For 60 minutes against the Roosters yesterday they were the former. But for the final 20 minutes it was men against chicks. It was much the same against Newcastle last week.

It's doubtful even the players themselves know why they have been so inconsistent, but in a game where emotion and confidence count for so much, yesterday's dramatic win could be the boost they so badly needed.

It would be overstating the case to say Stacey Jones' golden point field goal saved their season, but at the very least it averted a mini-crisis.

With away matches against Melbourne and St George followed by a bye over the next three weeks, the Auckland club were facing the very real possibility of heading into round 10 with just two wins to their name.

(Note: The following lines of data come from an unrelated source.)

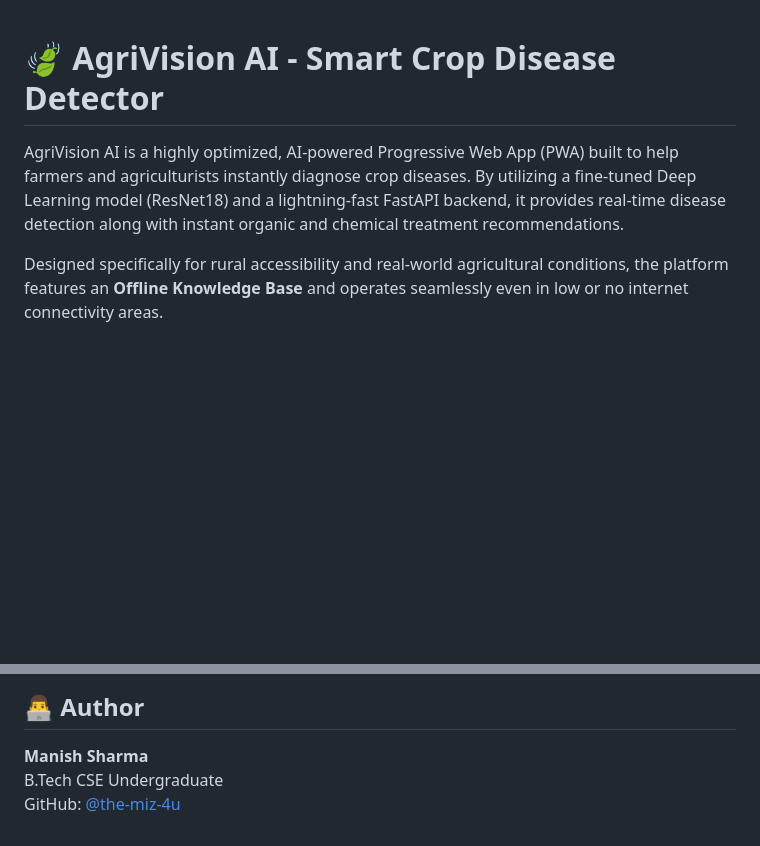
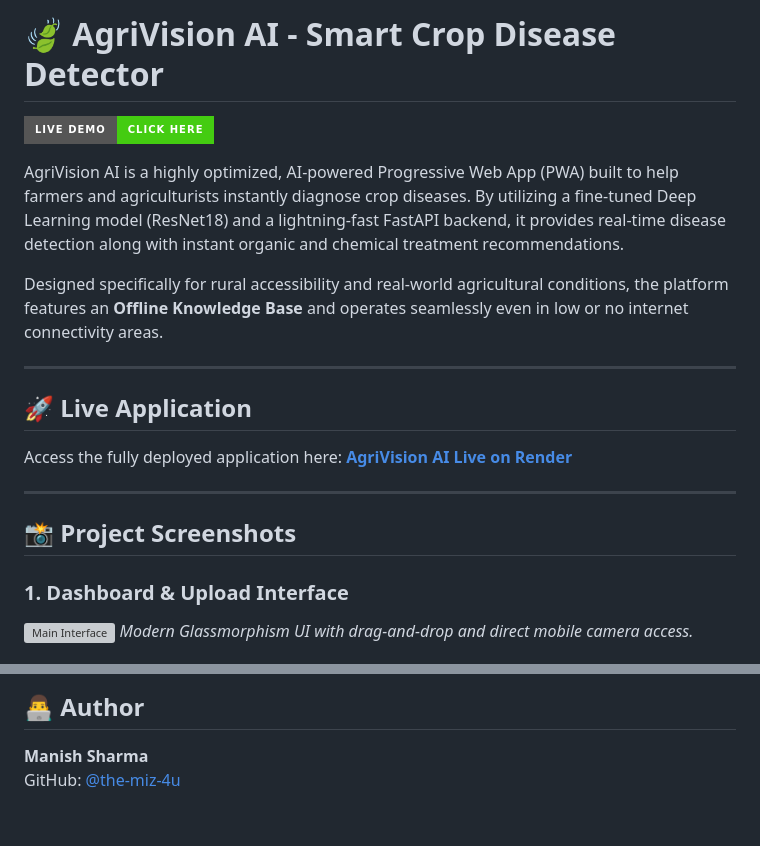
Before and after one commit to the-miz-4u/Crop-Disease-Detector, a Markdown page: README.md, 2 parts joined by grey strips. Drawn GitHub-style; badges without logos; blank space fills up the shorter version; grey boxes are pictures that could not be loaded.

Commit message:
Enhance README with demo link and project details
Added live demo link, project screenshots, and key features to README.

```diff
--- a/README.md
+++ b/README.md
@@ -1,6 +1,21 @@
+# 🍃 AgriVision AI - Smart Crop Disease Detector
 
-# 🍃 AgriVision AI - Smart Crop Disease Detector
+[![Live Demo](https://img.shields.io/badge/Live%20Demo-Click%20Here-success?style=for-the-badge&logo=render)](https://crop-disease-detector-ovri.onrender.com)
 
 AgriVision AI is a highly optimized, AI-powered Progressive Web App (PWA) built to help farmers and agriculturists instantly diagnose crop diseases. By utilizing a fine-tuned Deep Learning model (ResNet18) and a lightning-fast FastAPI backend, it provides real-time disease detection along with instant organic and chemical treatment recommendations.
 
 Designed specifically for rural accessibility and real-world agricultural conditions, the platform features an **Offline Knowledge Base** and operates seamlessly even in low or no internet connectivity areas.
+
+---
+
+## 🚀 Live Application
+Access the fully deployed application here: **[AgriVision AI Live on Render](https://crop-disease-detector-ovri.onrender.com)**
+
+---
+
+## 📸 Project Screenshots
+
+### 1. Dashboard & Upload Interface
+![Main Interface](<img width="1919" height="1079" alt="image" src="https://github.com/user-attachments/assets/606a89f9-c2b1-4987-b0df-e80575678081" />)
+*Modern Glassmorphism UI with drag-and-drop and direct mobile camera access.*
+
@@ -95,5 +117,4 @@ Crop-Disease-Detector/
 ## 👨‍💻 Author
 
 **Manish Sharma**
-B.Tech CSE Undergraduate
 GitHub: [@the-miz-4u](https://github.com/the-miz-4u)
```
Also changed, not shown: other parts of README.md (+7 -0 lines).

Such a predicament would not necessarily have been fatal, but it surely would have been a long way back.

Dramatic late charges after prolonged slumps have been the Warriors' stock and trade in recent seasons, but that wasn't supposed to happen this year.

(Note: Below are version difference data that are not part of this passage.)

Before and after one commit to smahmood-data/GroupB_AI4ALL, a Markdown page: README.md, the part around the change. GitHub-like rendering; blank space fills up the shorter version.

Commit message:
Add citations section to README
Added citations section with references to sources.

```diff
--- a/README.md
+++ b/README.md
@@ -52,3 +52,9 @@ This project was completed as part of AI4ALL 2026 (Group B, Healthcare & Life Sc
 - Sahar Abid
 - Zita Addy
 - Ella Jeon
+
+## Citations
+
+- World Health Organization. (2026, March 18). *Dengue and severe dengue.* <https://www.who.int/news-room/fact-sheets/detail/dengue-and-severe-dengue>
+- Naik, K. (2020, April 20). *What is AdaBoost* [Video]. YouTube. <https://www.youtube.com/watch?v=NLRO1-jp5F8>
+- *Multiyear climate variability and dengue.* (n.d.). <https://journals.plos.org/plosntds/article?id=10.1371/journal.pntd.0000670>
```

The club was billed as having enough depth to avoid dramatic fluctuations in its fortunes. That might still prove to be the case.

But the overriding impression of their early efforts this season is that they still rely heavily on a small number of key players. Without Steve Price, Manu Vatuvei and Lance Hohaia, they wouldn't go far.

The same, though, can be said of just about any NRL club. Remove the pack leader, the strike winger and an X-factor utility, and any team would suffer.

And, in fairness to the Warriors, their injury bug has bitten a lot deeper than just the trio of stars who returned for yesterday's enthralling comeback.

Brent Tate is a huge loss, as much for his attitude as his pace and poise. Kangaroo test centres don't just grow on trees. Some head to Warrington, turn out to be useless and end up flicking their own fans the bird, but they're still fairly hard to come by.

The Warriors can replace Tate in their line-up, but that ain't the same thing as filling the void left by his absence.

Another key absentee has been Evarn Tuimavave, a forward nearing the peak of his powers, while Wade McKinnon is still nowhere near back to his best after recovering from major knee surgery.

All that adds up to a hell of a lot to get over at just the start of a long, gruelling season.

Had they lost yesterday, something that looked likely when Hohaia bombed an early try and the Roosters pecked them apart to the tune of a 16-0 half-time lead, there's no guarantee the Warriors would have bounced back at all.

Instead, thanks to another vital intervention from the mercurial Jones, a recovery looks distinctly possible.

The biggest thing in their favour is that, having taken a heap of lumps already, they should get stronger as the season goes on.

The key to winning the NRL is firstly to be in the playoffs. From there, sides need to be in form and as close as possible to full strength. Nothing that has happened so far to Warriors - save the loss of Tate - should prevent that from happening.

The flipside of that is nothing they've yet done suggests it will happen. They aren't dominating opponents; they make too many errors and they are predictable on attack. And they are only ever an injury or two away from being well off the pace.

The one thing this year's team has shown is plenty of heart, and it seems doubtful they will ever be boring.

One of the more amusing football chants was sung by rival fans at Rangers matches after it became public knowledge that goalkeeper Andy Goram was receiving treatment for a mild form of schizophrenia. "There's only two Andy Gorams," the fans famously sang.
Right now it's unclear just how many Warriors teams there are. Instead of wondering which team will turn up for each match, it seems Warriors fans better get used to pondering which team will front for each and every set of six.

Weekend winner

Missing the cricket already? Fear not. The IPL, South Africa style, is up and running. The Kiwis have been slow to make an impression, with Jesse Ryder and Ross Taylor making first and second ball ducks in their opening match for the Bangalore Royal Challengers, and Jacob Oram making just 8 for the Chennai Super Kings. The Kiwi trio get another chance tonight, though, when their teams face off in Port Elizabeth. Set the alarm for 2.20am tomorrow.

What to watch

They may have done it the hard way and left their fans badly in need of a blood pressure check, but the Warriors got the job done. If they do go on to great things this season, they might just look back at this victory over the Roosters as the starting point.

Fair play, too, to the bloke with one leg who beat me in the 750m version of the King of the Bays. You may be an inspiration to many, but I'm still going to take you next year.